Australia: Boost for maritime heritage projects
In March, the renowned Dutch maritime archaeologist Martijn Manders visited Australia to strengthen cooperation in the field of maritime heritage.
A connection that dates back 400 years
Martijn Manders, Head of the Maritime Heritage Programme of the Ministry of Education, Culture and Science in the Netherlands, visited Australia last month for research and meetings. Australia and the Netherlands share a history that started in 1606, when Willem Janszoon arrived at Cape York Peninsula with De Duyfken, and in 1616 when Dirk Hartog landed on the west coast with De Eendracht. Manders held a lecture at the South Australian Maritime Museum on the shared maritime heritage that resulted from this. He specifically mentioned the Shipwreck Gallery in Fremantle, and the excavation of the wreck of the Dutch East India Company ship De Rooswijk. Manders also touched on migrant heritage, mentioning that his own aunt Ada and uncle Bernard van den Berg, like so many Dutch people, had moved to Australia after WWII. What turned out? Several members of the audience had also arrived in Australia in the 1950s.

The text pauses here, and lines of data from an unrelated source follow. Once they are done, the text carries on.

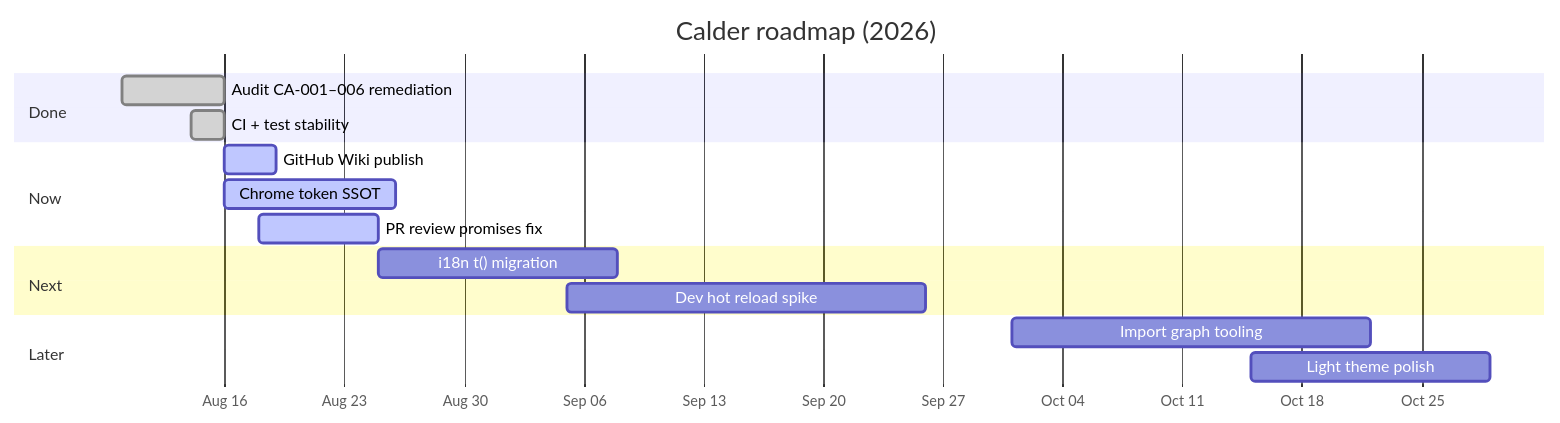
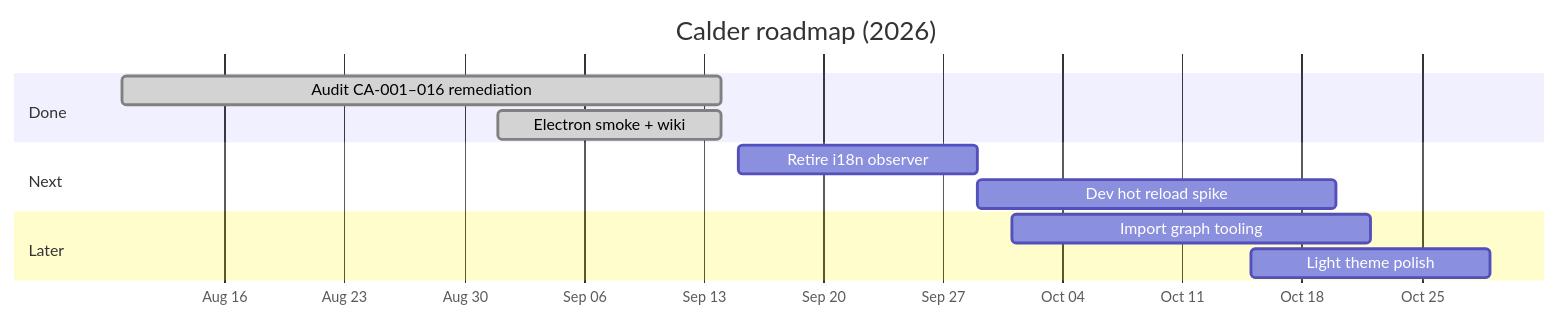
One commit to batu3384/calder changed the diagram in wiki/Roadmap.md. Above: the diagram before and after it, drawn with Mermaid. The commit also changed other lines of this file and 6 other files, not shown here.

First line of the commit message:
fix(ui): lock chrome-rail tokens and document remaining audit close-out

````diff
--- a/wiki/Roadmap.md
+++ b/wiki/Roadmap.md
@@ -59,23 +61,18 @@
 ```mermaid
 gantt
     title Calder roadmap (2026)
     dateFormat YYYY-MM-DD
     axisFormat %b %d
 
     section Done
-    Audit CA-001–006 remediation     :done, audit, 2026-08-10, 2026-08-16
-    CI + test stability              :done, ci, 2026-08-14, 2026-08-16
-
-    section Now
-    GitHub Wiki publish              :active, wiki, 2026-08-16, 3d
-    Chrome token SSOT                :active, chrome, 2026-08-16, 10d
-    PR review promises fix           :active, ca007, 2026-08-18, 7d
+    Audit CA-001–016 remediation     :done, audit, 2026-08-10, 2026-09-14
+    Electron smoke + wiki            :done, smoke, 2026-09-01, 2026-09-14
 
     section Next
-    i18n t() migration               :next1, 2026-08-25, 14d
-    Dev hot reload spike             :next2, 2026-09-05, 21d
+    Retire i18n observer             :next1, 2026-09-15, 14d
+    Dev hot reload spike             :next2, 2026-09-29, 21d
 
     section Later
     Import graph tooling             :later1, 2026-10-01, 21d
     Light theme polish               :later2, 2026-10-15, 14d
 ```
````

Boost for new maritime heritage projects
Many joint projects have been developed over the last few decades. One of the most popular projects, Shipwrecks of the Roaring Forties, is now coming to an end. And new initiatives are starting up, like the Ship Shapes project that focusses on reconstructing Dutch East India ships by 3D-printing, laser and CT scanning. The Dutch embassy has released a call to submit more projects on shared maritime heritage. This follows the renewal of a Memorandum of Understanding between the Netherlands and Australia on cooperation in the field of maritime heritage.
Tip: Have you seen the magazine that was made in celebration of the 400 years of shared Dutch-Australian history?